Although China’s President Xi Jinping has stated the inspiration for BRI was the economic and political success of the Silk Road, there are examples in American history that closely resemble the third leg of China’s grand strategy. Kashmeri relates the actions of the United States in the wake of World War II to China’s Belt and Road Initiative. The Marshall Plan earmarked reconstruction money for the Europeans. These funds did not come in the form of direct payment. Rather, the United States distributed funds as a credit to use for purchases to rebuild their countries. “These funds came with one provision. Europeans were required to spend aid money in the United States. Under the legislation, no money would flow across the Atlantic. Instead, Europeans would buy from American companies and receive payment from the U.S. Treasury and the dollars would timely flow to U.S. workers in the form of a payroll check. The equivalent investment today would be 110 Billion USD. The Marshall Plan investment has resulted in a transatlantic economic relationship between the U.S. and Europe that is responsible for 5.5 Trillion USD or one-third of the global domestic product.”
Kashmeri skillfully uses the Marshall Plan to illustrate the scale of the BRI. In today’s dollars, the Marshall Plan represents a tenth of the BRI monetary investment.

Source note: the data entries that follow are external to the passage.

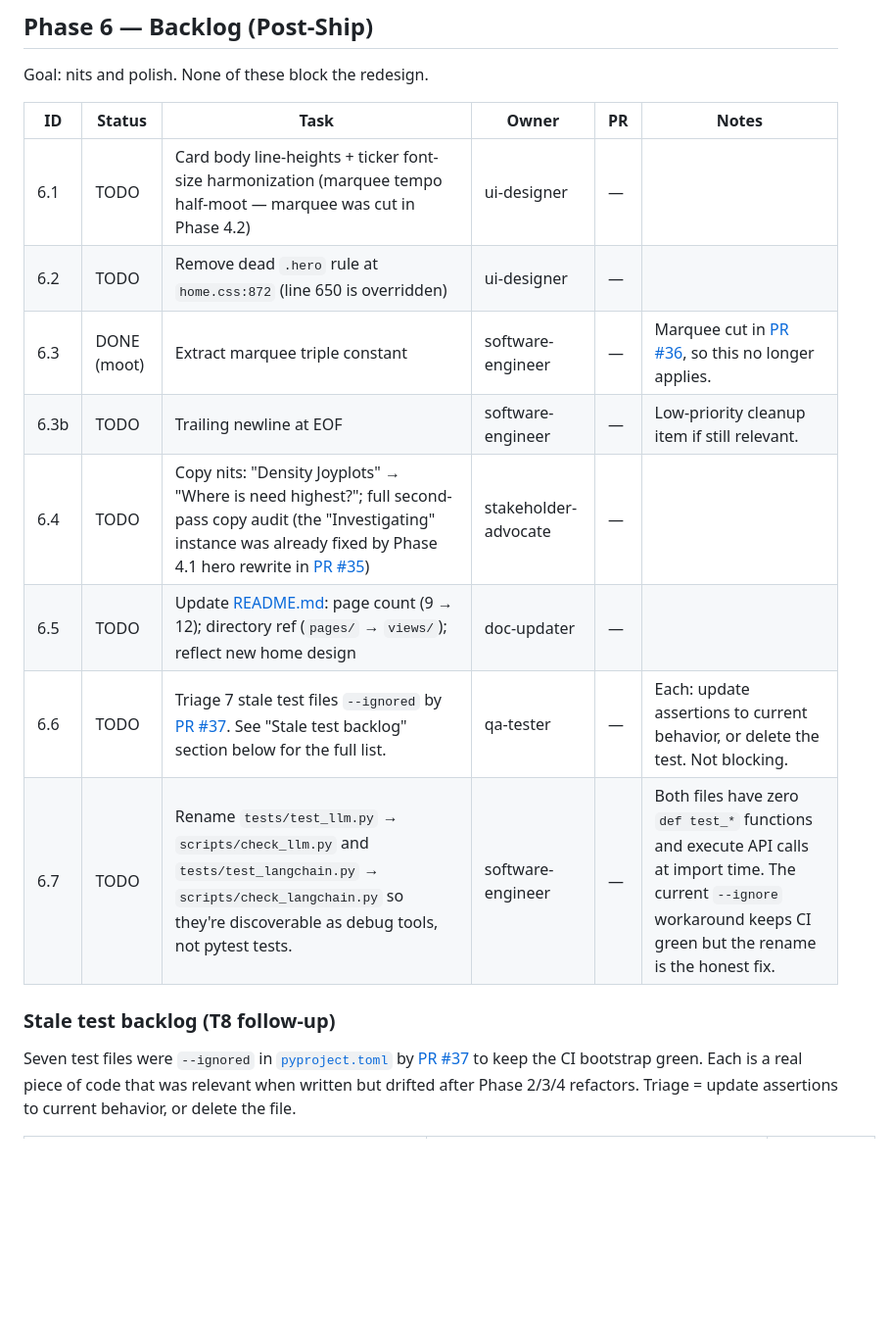
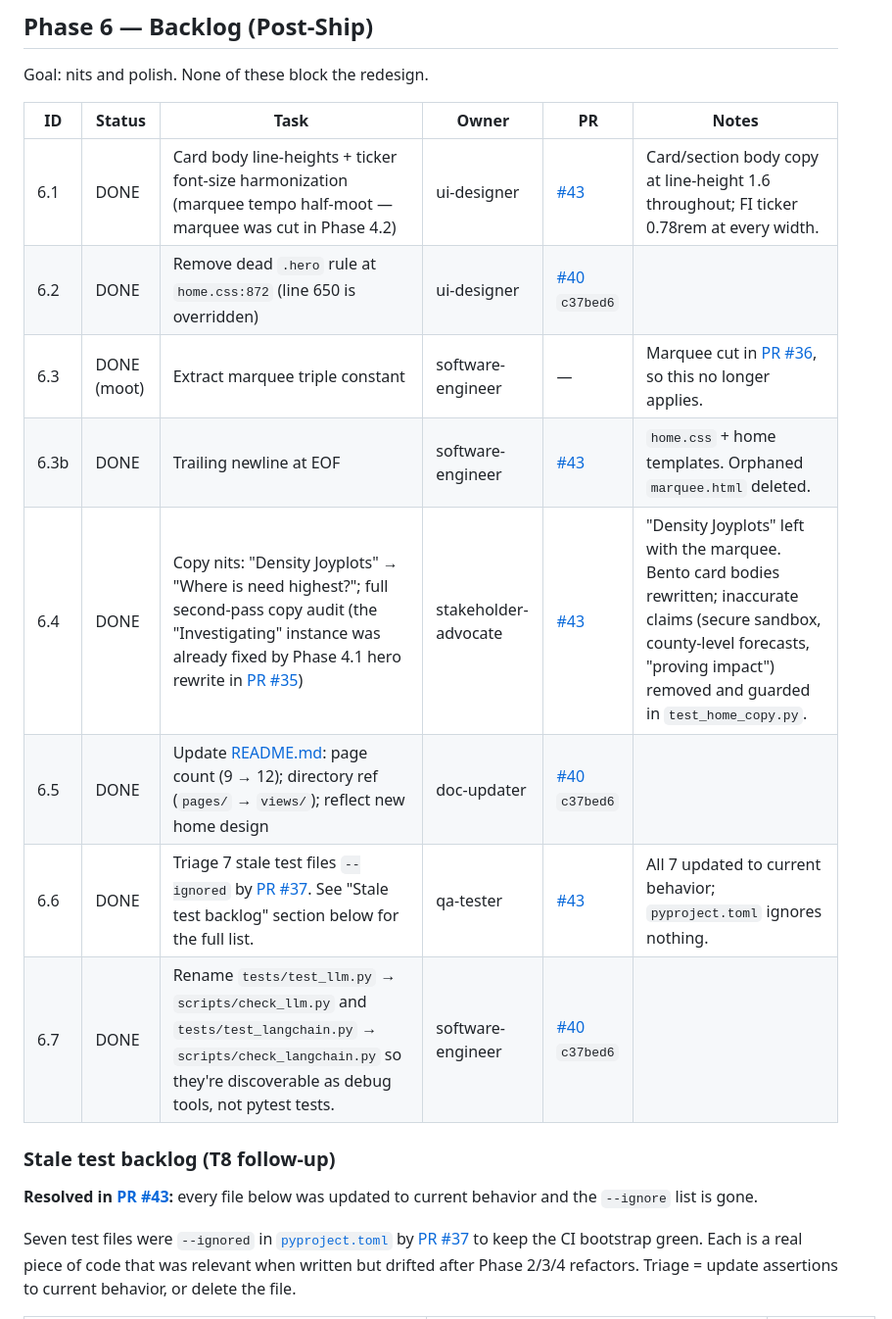
Before and after one commit to LinusConradM/feeding_america, a Markdown page: Project Documents/HOME_REDESIGN_TASK_TRACKER.md, the part around one of its changes. Shown at 98% size. Drawn GitHub-style; blank space fills up the shorter version.

```diff
--- a/Project Documents/HOME_REDESIGN_TASK_TRACKER.md
+++ b/Project Documents/HOME_REDESIGN_TASK_TRACKER.md
@@ -209,16 +208,18 @@ Goal: nits and polish. None of these block the redesign.
 
 | ID | Status | Task | Owner | PR | Notes |
 |----|--------|------|-------|-----|-------|
-| 6.1 | TODO | Card body line-heights + ticker font-size harmonization (marquee tempo half-moot — marquee was cut in Phase 4.2) | ui-designer | — | |
-| 6.2 | TODO | Remove dead `.hero` rule at `home.css:872` (line 650 is overridden) | ui-designer | — | |
+| 6.1 | DONE | Card body line-heights + ticker font-size harmonization (marquee tempo half-moot — marquee was cut in Phase 4.2) | ui-designer | [#43](https://github.com/LinusConradM/feeding_america/pull/43) | Card/section body copy at line-height 1.6 throughout; FI ticker 0.78rem at every width. |
+| 6.2 | DONE | Remove dead `.hero` rule at `home.css:872` (line 650 is overridden) | ui-designer | [#40](https://github.com/LinusConradM/feeding_america/pull/40) `c37bed6` | |
 | 6.3 | DONE (moot) | Extract marquee triple constant | software-engineer | — | Marquee cut in [PR #36](https://github.com/LinusConradM/feeding_america/pull/36), so this no longer applies. |
-| 6.3b | TODO | Trailing newline at EOF | software-engineer | — | Low-priority cleanup item if still relevant. |
-| 6.4 | TODO | Copy nits: "Density Joyplots" → "Where is need highest?"; full second-pass copy audit (the "Investigating" instance was already fixed by Phase 4.1 hero rewrite in [PR #35](https://github.com/LinusConradM/feeding_america/pull/35)) | stakeholder-advocate | — | |
-| 6.5 | TODO | Update [README.md](../README.md): page count (9 → 12); directory ref (`pages/` → `views/`); reflect new home design | doc-updater | — | |
-| 6.6 | TODO | Triage 7 stale test files `--ignored` by [PR #37](https://github.com/LinusConradM/feeding_america/pull/37). See "Stale test backlog" section below for the full list. | qa-tester | — | Each: update assertions to current behavior, or delete the test. Not blocking. |
-| 6.7 | TODO | Rename `tests/test_llm.py` → `scripts/check_llm.py` and `tests/test_langchain.py` → `scripts/check_langchain.py` so they're discoverable as debug tools, not pytest tests. | software-engineer | — | Both files have zero `def test_*` functions and execute API calls at import time. The current `--ignore` workaround keeps CI green but the rename is the honest fix. |
+| 6.3b | DONE | Trailing newline at EOF | software-engineer | [#43](https://github.com/LinusConradM/feeding_america/pull/43) | `home.css` + home templates. Orphaned `marquee.html` deleted. |
+| 6.4 | DONE | Copy nits: "Density Joyplots" → "Where is need highest?"; full second-pass copy audit (the "Investigating" instance was already fixed by Phase 4.1 hero rewrite in [PR #35](https://github.com/LinusConradM/feeding_america/pull/35)) | stakeholder-advocate | [#43](https://github.com/LinusConradM/feeding_america/pull/43) | "Density Joyplots" left with the marquee. Bento card bodies rewritten; inaccurate claims (secure sandbox, county-level forecasts, "proving impact") removed and guarded in `test_home_copy.py`. |
+| 6.5 | DONE | Update [README.md](../README.md): page count (9 → 12); directory ref (`pages/` → `views/`); reflect new home design | doc-updater | [#40](https://github.com/LinusConradM/feeding_america/pull/40) `c37bed6` | |
+| 6.6 | DONE | Triage 7 stale test files `--ignored` by [PR #37](https://github.com/LinusConradM/feeding_america/pull/37). See "Stale test backlog" section below for the full list. | qa-tester | [#43](https://github.com/LinusConradM/feeding_america/pull/43) | All 7 updated to current behavior; `pyproject.toml` ignores nothing. |
+| 6.7 | DONE | Rename `tests/test_llm.py` → `scripts/check_llm.py` and `tests/test_langchain.py` → `scripts/check_langchain.py` so they're discoverable as debug tools, not pytest tests. | software-engineer | [#40](https://github.com/LinusConradM/feeding_america/pull/40) `c37bed6` | |
 
 ### Stale test backlog (T8 follow-up)
+
+**Resolved in [PR #43](https://github.com/LinusConradM/feeding_america/pull/43):** every file below was updated to current behavior and the `--ignore` list is gone.
 
 Seven test files were `--ignored` in [`pyproject.toml`](../pyproject.toml) by [PR #37](https://github.com/LinusConradM/feeding_america/pull/37) to keep the CI bootstrap green. Each is a real piece of code that was relevant when written but drifted after Phase 2/3/4 refactors. Triage = update assertions to current behavior, or delete the file.
 
```
Also changed, not shown: other parts of Project Documents/HOME_REDESIGN_TASK_TRACKER.md (+12 -13 lines).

BRI not only strengthens China’s geopolitical influence and economic growth but also addresses identified tactical military weaknesses. Kashmeri carefully explains why the Straits of Malacca are critical to China as it continues to require extraordinary levels of natural resources. Any disruption in this sea lane would significantly interrupt China’s growth. One of the cornerstones of BRI is to finance major deep-sea ports to circumvent the Straits of Malacca and expedite the transportation of natural resource imports and the exports of goods and services. Kashmeri details the billions China has invested through BRI in Pakistan’s Port of Gwadar, Kenya’s Kilindini Harbor, Sri Lanka’s Port of Hambantota, and Greece’s Port of Piraeus. Kashmeri effectively argues that these investments will ensure the flow of exports and imports continue efficiently and effectively.
How might America compete with China’s grand strategy? In his final chapter, Kashmeri examines the efforts and concerns of the current U.S. administration. Kashmeri suggests that U.S.-imposed tariffs on China have affected the U.S. economy and U.S. workers far more than the Chinese. Additionally, the newly founded United States International Development Finance Corporation has a mere $60 billion in lending authority. He also suggests that the U.S. GDP will steadily decrease without trillions invested in continental U.S. infrastructure demands.
Kashmeri suggests that within ten years, China is destined to become the world’s most influential economic power while maintaining regional military dominance. This prediction, along with Kashmeri’s compelling argument, suggests that the United States should no longer try to contest China’s grand strategy, but rather it should collaborate with China and become part of the BRI!
Book Review written by: Lt. Col. Michael R. Bundt, U.S. Army, Fort Leavenworth, Kansas